Task item:
Determine how many lines in the listing below contain "concat", then give only that number.

Data excerpts:
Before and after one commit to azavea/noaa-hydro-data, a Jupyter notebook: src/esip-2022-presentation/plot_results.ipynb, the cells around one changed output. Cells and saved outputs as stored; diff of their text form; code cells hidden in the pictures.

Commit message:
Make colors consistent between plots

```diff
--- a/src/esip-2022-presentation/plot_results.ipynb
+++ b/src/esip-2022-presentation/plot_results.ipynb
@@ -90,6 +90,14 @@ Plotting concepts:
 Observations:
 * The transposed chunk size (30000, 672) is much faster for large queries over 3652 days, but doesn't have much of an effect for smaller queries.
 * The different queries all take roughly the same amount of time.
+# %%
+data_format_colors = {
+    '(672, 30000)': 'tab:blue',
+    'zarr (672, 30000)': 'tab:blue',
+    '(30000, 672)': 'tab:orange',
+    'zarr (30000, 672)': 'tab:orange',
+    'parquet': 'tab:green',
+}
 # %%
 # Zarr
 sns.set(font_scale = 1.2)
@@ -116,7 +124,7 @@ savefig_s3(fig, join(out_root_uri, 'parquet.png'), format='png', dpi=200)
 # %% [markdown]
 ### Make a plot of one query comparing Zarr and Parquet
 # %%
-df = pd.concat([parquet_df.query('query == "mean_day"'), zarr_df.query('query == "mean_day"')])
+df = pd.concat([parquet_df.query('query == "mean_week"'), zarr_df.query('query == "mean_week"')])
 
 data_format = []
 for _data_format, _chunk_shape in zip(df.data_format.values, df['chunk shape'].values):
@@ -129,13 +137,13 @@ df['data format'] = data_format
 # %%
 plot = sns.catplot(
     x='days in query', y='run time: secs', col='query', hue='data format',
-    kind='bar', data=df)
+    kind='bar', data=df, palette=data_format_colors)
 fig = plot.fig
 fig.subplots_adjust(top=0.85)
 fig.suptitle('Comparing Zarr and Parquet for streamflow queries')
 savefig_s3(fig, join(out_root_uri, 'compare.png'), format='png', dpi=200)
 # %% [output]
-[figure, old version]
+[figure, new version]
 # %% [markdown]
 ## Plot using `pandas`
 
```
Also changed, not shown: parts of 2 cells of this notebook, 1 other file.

Task solution:
2